Y Combinator's Popcuts Pays You To Find Good New Music

The web is full of hipsters scouring the indie music scene for the next big thing. And while there is no shortage of communities where these trendsetters can share their picks, they’ve never stood to gain anything from being ahead of the crowd (aside from a slight sense of superiority). Popcuts, a Y Combinator-funded music store that launches today in public beta, is looking to reward these early adopters by paying store credit to the first people who buy a song that later goes on to become popular.

When an artist signs on to the store, they allocate a certain portion of the revenue generated by their songs to go back to their fans. This money is then distributed according to how early each user purchased a song (the earlier you buy, the more you make). For example, the band My First Earthquake has decided to pay out 30% of its revenues to its fans. The earliest adopters (say, the first dozen people to buy the song) will break even after the song has been purchased by around 25 other people. Fans buying the song later on will still earn credit, but it will be earned at a much slower rate (the site will tell you how quickly you’ll be earning credit before you buy a song).

For the time being Popcuts is only selling music from unsigned indie artists, but CEO Kevin Lim says that the company will pursue deals with record labels once it has perfected the new payment model.

Popcuts has a compelling idea, but its success may well lie in the generosity of the artists it signs. The store’s default split gives 60% of revenues to bands, which is competitive with other online stores. But the default 30% allocated to fans may not be enough of an incentive to drive many more purchases, and bands may find they have to give up more of their proceeds to drive sales. In any case, it’s an experiment that the music industry will probably be following closely.

There are a number of other music stores experimenting with new pricing models for music.

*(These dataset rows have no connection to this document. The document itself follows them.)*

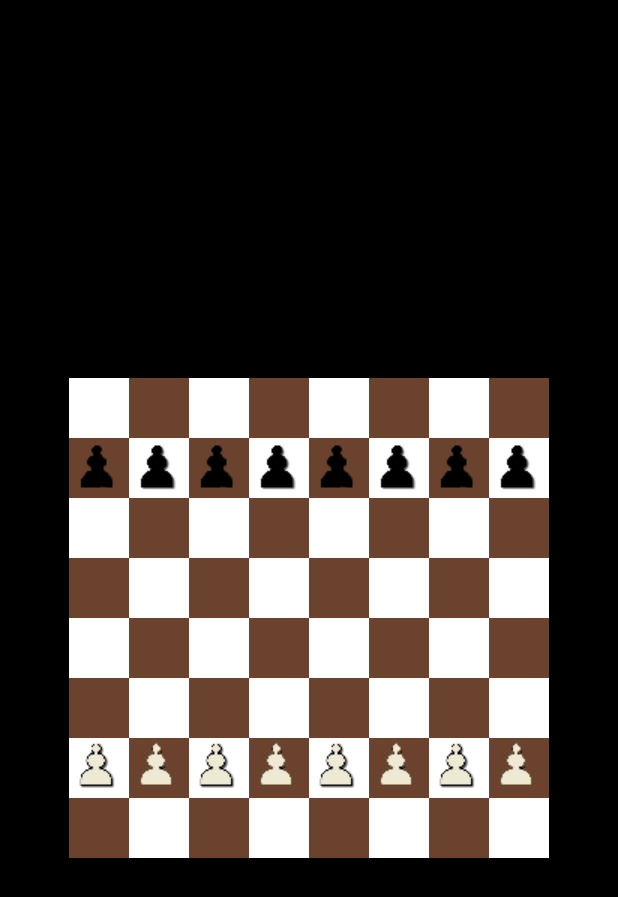
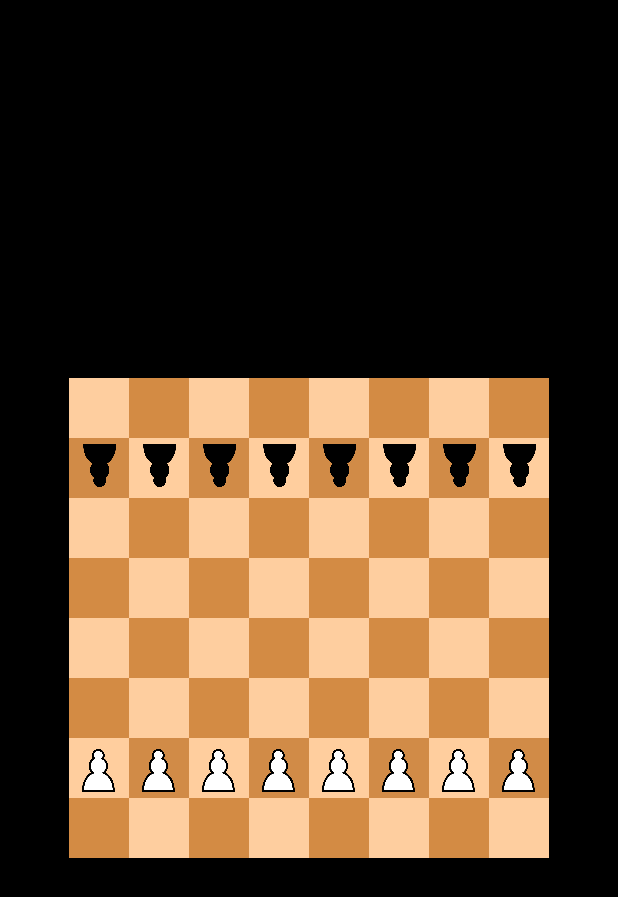
Before and after one commit to zepher19/Chess, an Android app built with Jetpack Compose: the screen it shows after launch (MainActivity), on a phone screen of 412 x 824 dp. Shown: the top 897 px of the screen. Run offline under Robolectric (Android 15) with nearby library versions, the phone set to English and light mode, and no system bars.

Commit message:
10 16 23 12 pm

```diff
--- a/app/src/main/java/com/myapps/chess/BoardModel.kt
+++ b/app/src/main/java/com/myapps/chess/BoardModel.kt
@@ -2,23 +2,19 @@ package com.myapps.chess
 
 class BoardModel {
 
-
-    val brownSquare = R.drawable.brownsquare
-    val whiteSquare = R.drawable.whitesquare
-    val whitePawnBrownBack = R.drawable.whitepawnbrownbackground
-    val whitePawnWhiteBack = R.drawable.whitepawnwhitebackground
-
-    val row0 = listOf(Square(0, 0, 'w', '0', '0'), Square(0, 1, 'b', '0', '0'), Square(0, 2, 'w', '0', '0'), Square(0, 3, 'b', '0', '0'),Square(0, 4, 'w', '0', '0'), Square(0, 5, 'b', '0', '0'), Square(0, 6, 'w', '0', '0'), Square(0, 7, 'b','0', '0'))
-    val row1 = listOf(Square(1, 0, 'b', 'p', 'b'), Square(1, 1, 'w', 'p', 'b'), Square(1, 2, 'b', 'p', 'b'), Square(1, 3, 'w', 'p', 'b'),Square(1, 4, 'b', 'p', 'b'), Square(1, 5, 'w', 'p', 'b'), Square(1, 6, 'b', 'p', 'b'), Square(1, 7, 'w', 'p', 'b'))
-    val row2 = listOf(Square(2, 0, 'w', '0', '0'), Square(2, 1, 'b', '0', '0'), Square(2, 2, 'w', '0', '0'), Square(2, 3, 'b', '0', '0'),Square(2, 4, 'w', '0', '0'), Square(2, 5, 'b', '0', '0'), Square(2, 6, 'w', '0', '0'), Square(2, 7, 'b', '0', '0'))
-    val row3 = listOf(Square(3, 0, 'b', '0', '0'), Square(3, 1, 'w', '0', '0'), Square(3, 2, 'b', '0', '0'), Square(3, 3, 'w', '0', '0'),Square(3, 4, 'b', '0', '0'), Square(3, 5, 'w', '0', '0'), Square(3, 6, 'b', '0', '0'), Square(3, 7, 'w', '0', '0'))
-    val row4 = listOf(Square(4, 0, 'w', '0', '0'), Square(4, 1, 'b', '0', '0'), Square(4, 2, 'w', '0', '0'), Square(4, 3, 'b', '0', '0'),Square(4, 4, 'w', '0', '0'), Square(4, 5, 'b', '0', '0'), Square(4, 6, 'w', '0', '0'), Square(4, 7, 'b', '0', '0'))
-    val row5 = listOf(Square(5, 0, 'b', '0', '0'), Square(5, 1, 'w', '0', '0'), Square(5, 2, 'b', '0', '0'), Square(5, 3, 'w', '0', '0'),Square(5, 4, 'b', '0', '0'), Square(5, 5, 'w', '0', '0'), Square(5, 6, 'b', '0', '0'), Square(5, 7, 'w', '0', '0'))
-    val row6 = listOf(Square(6, 0, 'w', 'p', 'w'), Square(6, 1, 'b', 'p', 'w'), Square(6, 2, 'w', 'p', 'w'), Square(6, 3, 'b', 'p', 'w'),Square(6, 4, 'w', 'p', 'w'), Square(6, 5, 'b', 'p', 'w'), Square(6, 6, 'w', 'p', 'w'), Square(6, 7, 'b', 'p', 'w'))
-    val row7 = listOf(Square(7, 0, 'b', '0', '0'), Square(7, 1, 'w', '0', '0'), Square(7, 2, 'b', '0', '0'), Square(7, 3, 'w', '0', '0'),Square(7, 4, 'b', '0', '0'), Square(7, 5, 'w', '0', '0'), Square(7, 6, 'b', '0', '0'), Square(7, 7, 'w', '0', '0'))
+    val row0 = listOf(Square(0, 0, 'x', Piece('x', 'x')), Square(0, 1, 'x', Piece('x', 'x')), Square(0, 2, 'x', Piece('x', 'x')), Square(0, 3, 'x', Piece('x', 'x')), Square(0, 4, 'x', Piece('x', 'x')),Square(0, 5, 'x', Piece('x', 'x')), Square(0, 6, 'x', Piece('x', 'x')), Square(0, 7, 'x', Piece('x', 'x')), Square(0, 8, 'x', Piece('x', 'x')), Square(0, 9, 'x', Piece('x', 'x')))
+    val row1 = listOf(Square(1, 0, 'x', Piece('x', 'x')), Square(1, 1, 'w', Piece('0', '0')), Square(1, 2, 'b', Piece('0', '0')), Square(1, 3, 'w', Piece('0', '0')), Square(1, 4, 'b', Piece('0', '0')),Square(1, 5, 'w', Piece('0', '0')), Square(1, 6, 'b', Piece('0', '0')), Square(1, 7, 'w', Piece('0', '0')), Square(1, 8, 'b', Piece('0', '0')), Square(1, 9, 'x', Piece('x', 'x')))
+    val row2 = listOf(Square(2, 0, 'x', Piece('x', 'x')), Square(2, 1, 'b', Piece('p', 'b')), Square(2, 2, 'w', Piece('p', 'b')), Square(2, 3, 'b', Piece('p', 'b')), Square(2, 4, 'w', Piece('p', 'b')),Square(2, 5, 'b', Piece('p', 'b')), Square(2, 6, 'w', Piece('p', 'b')), Square(2, 7, 'b', Piece('p', 'b')), Square(2, 8, 'w', Piece('p', 'b')), Square(2, 9, 'x', Piece('x', 'x')))
+    val row3 = listOf(Square(3, 0, 'x', Piece('x', 'x')), Square(3, 1, 'w', Piece('0', '0')), Square(3, 2, 'b', Piece('0', '0')), Square(3, 3, 'w', Piece('0', '0')), Square(3, 4, 'b', Piece('0', '0')),Square(3, 5, 'w', Piece('0', '0')), Square(3, 6, 'b', Piece('0', '0')), Square(3, 7, 'w', Piece('0', '0')), Square(3, 8, 'b', Piece('0', '0')), Square(3, 9, 'x', Piece('x', 'x')))
+    val row4 = listOf(Square(4, 0, 'x', Piece('x', 'x')), Square(4, 1, 'b', Piece('0', '0')), Square(4, 2, 'w', Piece('0', '0')), Square(4, 3, 'b', Piece('0', '0')), Square(4, 4, 'w', Piece('0', '0')),Square(4, 5, 'b', Piece('0', '0')), Square(4, 6, 'w', Piece('0', '0')), Square(4, 7, 'b', Piece('0', '0')), Square(4, 8, 'w', Piece('0', '0')), Square(4, 9, 'x', Piece('x', 'x')))
+    val row5 = listOf(Square(5, 0, 'x', Piece('x', 'x')), Square(5, 1, 'w', Piece('0', '0')), Square(5, 2, 'b', Piece('0', '0')), Square(5, 3, 'w', Piece('0', '0')), Square(5, 4, 'b', Piece('0', '0')),Square(5, 5, 'w', Piece('0', '0')), Square(5, 6, 'b', Piece('0', '0')), Square(5, 7, 'w', Piece('0', '0')), Square(5, 8, 'b', Piece('0', '0')), Square(5, 9, 'x', Piece('x', 'x')))
+    val row6 = listOf(Square(6, 0, 'x', Piece('x', 'x')), Square(6, 1, 'b', Piece('0', '0')), Square(6, 2, 'w', Piece('0', '0')), Square(6, 3, 'b', Piece('0', '0')), Square(6, 4, 'w', Piece('0', '0')),Square(6, 5, 'b', Piece('0', '0')), Square(6, 6, 'w', Piece('0', '0')), Square(6, 7, 'b', Piece('0', '0')), Square(6, 8, 'w', Piece('0', '0')), Square(6, 9, 'x', Piece('x', 'x')))
+    val row7 = listOf(Square(7, 0, 'x', Piece('x', 'x')), Square(7, 1, 'w', Piece('p', 'w')), Square(7, 2, 'b', Piece('p', 'w')), Square(7, 3, 'w', Piece('p', 'w')), Square(7, 4, 'b', Piece('p', 'w')),Square(7, 5, 'w', Piece('p', 'w')), Square(7, 6, 'b', Piece('p', 'w')), Square(7, 7, 'w', Piece('p', 'w')), Square(7, 8, 'b', Piece('p', 'w')), Square(7, 9, 'x', Piece('x', 'x')))
+    val row8 = listOf(Square(8, 0, 'x', Piece('x', 'x')), Square(8, 1, 'b', Piece('0', '0')), Square(8, 2, 'w', Piece('0', '0')), Square(8, 3, 'b', Piece('0', '0')), Square(8, 4, 'w', Piece('0', '0')),Square(8, 5, 'b', Piece('0', '0')), Square(8, 6, 'w', Piece('0', '0')), Square(8, 7, 'b', Piece('0', '0')), Square(8, 8, 'w', Piece('0', '0')), Square(8, 9, 'x', Piece('x', 'x')))
+    val row9 = listOf(Square(9, 0, 'x', Piece('x', 'x')), Square(9, 1, 'x', Piece('x', 'x')), Square(9, 2, 'x', Piece('x', 'x')), Square(9, 3, 'x', Piece('x', 'x')), Square(9, 4, 'x', Piece('x', 'x')),Square(9, 5, 'x', Piece('x', 'x')), Square(9, 6, 'x', Piece('x', 'x')), Square(9, 7, 'x', Piece('x', 'x')), Square(9, 8, 'x', Piece('x', 'x')), Square(9, 9, 'x', Piece('x', 'x')))
 
 
-    val originalBoard = listOf<List<Square>>(row0, row1, row2, row3, row4, row5, row6, row7)
+    val originalBoard = listOf<List<Square>>(row0, row1, row2, row3, row4, row5, row6, row7, row8, row9)
     var currentBoard = originalBoard
 
 
--- a/app/src/main/java/com/myapps/chess/MainActivity.kt
+++ b/app/src/main/java/com/myapps/chess/MainActivity.kt
@@ -1,6 +1,7 @@
 package com.myapps.chess
 
 import android.os.Bundle
+import android.util.Log
 import androidx.activity.ComponentActivity
 import androidx.activity.compose.setContent
 import androidx.compose.foundation.BorderStroke
@@ -27,7 +28,7 @@ import kotlin.math.absoluteValue
 
 var boardModel = BoardModel()
 
-val DEFAULT_SQUARE = Square(10, 10, '0', '0', '0')
+val DEFAULT_SQUARE = Square(10, 10, '0', Piece('0', '0'))
 
 var previousHighlightedSquare: Square = DEFAULT_SQUARE
 
@@ -51,7 +52,7 @@ fun chooseModifier(y: Square): Modifier {
         .clickable {
             highlightSquares(y)
         }
-        .border(BorderStroke(borderWidth, Color.Yellow), RectangleShape)
+        .border(BorderStroke(borderWidth, Color.Blue), RectangleShape)
         .padding(borderWidth)
         .clip(RectangleShape)
 
@@ -70,17 +71,27 @@ fun chooseModifier(y: Square): Modifier {
 
 @Composable
 fun Board() {
+
+
+
+
+    //column inputs places the board in the center of the screen
     Column(
         modifier = Modifier.fillMaxSize(),
         verticalArrangement = Arrangement.Center,
         horizontalAlignment = Alignment.CenterHorizontally) {
 
-        for (x in boardModel.currentBoard) {
+        var y = DEFAULT_SQUARE
+        var modifierToUse: Modifier
+        var drawableID: Int
+
+        for (i in 1 until boardModel.currentBoard.size - 1) {
             Row {
-                for (y in x) {
-                    var modifierToUse = chooseModifier(y)
+                for (j in 1 until boardModel.currentBoard[i].size - 1) {
+                    y = boardModel.currentBoard[i][j]
+                    modifierToUse = chooseModifier(y)
                     determineSquareImage(y)
-                    var drawableID = y.drawableID
+                    drawableID = y.drawableID
                     Image(
                         painter = painterResource(id = drawableID),
                         contentDescription = "draw square",
@@ -94,20 +105,20 @@ fun Board() {
 
 fun determineSquareImage(y: Square) {
     if (y.backgroundColor == 'b') {
-        if (y.pieceColor == '0') {
-            if (y.pieceType == '0') {
+        if (y.piece.pieceColor == '0') {
+            if (y.piece.pieceType == '0') {
                 y.drawableID = R.drawable.brownsquare
             }
         }
 
-        if (y.pieceColor == 'b') {
-            if (y.pieceType == 'p') {
+        if (y.piece.pieceColor == 'b') {
+            if (y.piece.pieceType == 'p') {
                 y.drawableID = R.drawable.blackpawnbrownbackground
             }
         }
 
-        if (y.pieceColor == 'w') {
-            if (y.pieceType == 'p') {
+        if (y.piece.pieceColor == 'w') {
+            if (y.piece.pieceType == 'p') {
                 y.drawableID = R.drawable.whitepawnbrownbackground
             }
         }
@@ -116,20 +127,20 @@ fun determineSquareImage(y: Square) {
 
 
     if (y.backgroundColor == 'w') {
-        if (y.pieceColor == '0') {
-            if (y.pieceType == '0') {
+        if (y.piece.pieceColor == '0') {
+            if (y.piece.pieceType == '0') {
                 y.drawableID = R.drawable.whitesquare
             }
         }
 
-        if (y.pieceColor == 'b') {
-            if (y.pieceType == 'p') {
+        if (y.piece.pieceColor == 'b') {
+            if (y.piece.pieceType == 'p') {
                 y.drawableID = R.drawable.blackpawnwhitebackground
             }
         }
 
-        if (y.pieceColor == 'w') {
-            if (y.pieceType == 'p') {
+        if (y.piece.pieceColor == 'w') {
+            if (y.piece.pieceType == 'p') {
                 y.drawableID = R.drawable.whitepawnwhitebackground
             }
         }
@@ -138,13 +149,12 @@ fun determineSquareImage(y: Square) {
 
 fun highlightSquares(y: Square) {
 
-
     //prevents empty spaces from being highlighted
-    if (y.pieceColor == '0' && previousHighlightedSquare.pieceColor == '0')
+    if (y.piece.pieceColor == '0' && previousHighlightedSquare.piece.pieceColor == '0')
         return
 
     //prevents pieces from deleting their own color
-    if (y.pieceColor == previousHighlightedSquare.pieceColor) {
+    if (y.piece.pieceColor == previousHighlightedSquare.piece.pieceColor) {
         boardModel.unhighlight()
         previousHighlightedSquare = DEFAULT_SQUARE
     }
@@ -168,14 +178,17 @@ fun highlightSquares(y: Square) {
 
 fun movePiece(y: Square) {
 
+    //TODO working here
+
     //draw piece in new spot
-    boardModel.currentBoard[y.row][y.index].pieceType = previousHighlightedSquare.pieceType
-    boardModel.currentBoard[y.row][y.index].pieceColor = previousHighlightedSquare.pieceColor
+    boardModel.currentBoard[y.row][y.index].piece.pieceType = previousHighlightedSquare.piece.pieceType
+    boardModel.currentBoard[y.row][y.index].piece.pieceColor = previousHighlightedSquare.piece.pieceColor
+    boardModel.currentBoard[y.row][y.index].piece.firstMove = false
 
 
     //delete piece from old spot
-    boardModel.currentBoard[previousHighlightedSquare.row][previousHighlightedSquare.index].pieceType = '0'
-    boardModel.currentBoard[previousHighlightedSquare.row][previousHighlightedSquare.index].pieceColor = '0'
+    boardModel.currentBoard[previousHighlightedSquare.row][previousHighlightedSquare.index].piece.pieceType = '0'
+    boardModel.currentBoard[previousHighlightedSquare.row][previousHighlightedSquare.index].piece.pieceColor = '0'
 
     //unhighlight after move
     boardModel.unhighlight()
@@ -186,51 +199,54 @@ fun movePiece(y: Square) {
 
 
 fun highlightMoves(y: Square) {
+    var enemy = 'x'
+    var advance1 = 0
+    var advance2 = 0
+    val rowBound1 = 0
+    val rowBound2 = 7
+    val indexBound1 = 0
+    val indexBound2 = 7
 
     //black piece
-    if (y.pieceColor == 'w') {
+    if (y.piece.pieceColor == 'w') {
+        enemy = 'b'
+        advance1 = -1
+        advance2 = -2
+    }
+    else {
+        enemy = 'w'
+        advance1 = 1
+        advance2 = 2
+    }
 
-        var nearEnemy  = false
+    //pawn logic
+    if (y.piece.pieceType =='p') {
 
-        //if there is a white piece adjacent
-        if (boardModel.currentBoard[y.row - 1][y.index - 1].pieceColor == 'b') {
-            boardModel.currentBoard[y.row - 1][y.index - 1].highlighted.value = true
-            nearEnemy = true
+        //logic for moving two spaces instead of one
+        if (y.piece.firstMove) {
+            boardModel.currentBoard[y.row + advance2][y.index].highlighted.value = true
         }
 
-        if (boardModel.currentBoard[y.row - 1][y.index + 1].pieceColor == 'b') {
-            boardModel.currentBoard[y.row - 1][y.index + 1].highlighted.value = true
-            nearEnemy = true
-        }
+            if (y.row in (rowBound1 + 1) until rowBound2) {
 
-        if (!nearEnemy) {
-            //highlight adjacent black square
-            if (boardModel.currentBoard[y.row - 1][y.index].pieceColor == '0')
-                boardModel.currentBoard[y.row - 1][y.index].highlighted.value = true
-        }
-    }
 
-    //white piece
-    if (y.pieceColor == 'b') {
+                if (y.index > indexBound1) {
+                    //if there is a white piece adjacent
+                    if (boardModel.currentBoard[y.row + advance1][y.index - 1].piece.pieceColor == enemy) {
+                        boardModel.currentBoard[y.row + advance1][y.index - 1].highlighted.value = true
+                    }
+                }
 
-        var nearEnemy  = false
+                if (y.index < indexBound2) {
+                    if (boardModel.currentBoard[y.row +advance1][y.index + 1].piece.pieceColor == enemy) {
+                        boardModel.currentBoard[y.row + advance1][y.index + 1].highlighted.value = true
+                    }
+                }
 
-        //if there is a white piece adjacent
-        if (boardModel.currentBoard[y.row + 1][y.index - 1].pieceColor == 'b') {
-            boardModel.currentBoard[y.row + 1][y.index - 1].highlighted.value = true
-            nearEnemy = true
-        }
-
-        if (boardModel.currentBoard[y.row + 1][y.index + 1].pieceColor == 'b') {
-            boardModel.currentBoard[y.row + 1][y.index + 1].highlighted.value = true
-            nearEnemy = true
-        }
-
-        if (!nearEnemy) {
-            //highlight adjacent black square
-            if (boardModel.currentBoard[y.row + 1][y.index].pieceColor == '0')
-                boardModel.currentBoard[y.row + 1][y.index].highlighted.value = true
-        }
+                //highlight adjacent square
+                if (boardModel.currentBoard[y.row + advance1][y.index].piece.pieceColor == '0')
+                    boardModel.currentBoard[y.row + advance1][y.index].highlighted.value = true
+                }
     }
 }
 
--- /dev/null
+++ b/app/src/main/java/com/myapps/chess/Piece.kt
@@ -0,0 +1,7 @@
+package com.myapps.chess
+
+class Piece(var pieceType: Char, var pieceColor: Char) {
+
+
+    var firstMove = true;
+}
--- a/app/src/main/java/com/myapps/chess/Square.kt
+++ b/app/src/main/java/com/myapps/chess/Square.kt
@@ -3,7 +3,7 @@ package com.myapps.chess
 import androidx.compose.runtime.mutableStateOf
 
 
-class Square(var row: Int, var index: Int, var backgroundColor: Char, var pieceType: Char, var pieceColor: Char) {
+class Square(var row: Int, var index: Int, var backgroundColor: Char, var piece: Piece) {
 
     var highlighted = mutableStateOf(false)
     var drawableID = 0
```
Also changed, not shown: app/src/main/res/drawable/blackpawnbrownbackground.png, app/src/main/res/drawable/blackpawnwhitebackground.png, app/src/main/res/drawable/brownsquare.png, app/src/main/res/drawable/whitepawnblackbackground.png (deleted), app/src/main/res/drawable/whitepawnbrownbackground.jpg (deleted), app/src/main/res/drawable/whitepawnbrownbackground.png (added), app/src/main/res/drawable/whitepawnwhitebackground.png, app/src/main/res/drawable/whitesquare.jpg (deleted), app/src/main/res/drawable/whitesquare.png (added).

Most notable is Amie Street, which initially sells a song at 1 cent and increases the price as it rises in popularity (like Popcuts, this rewards early adopters, but it does so in a different manner).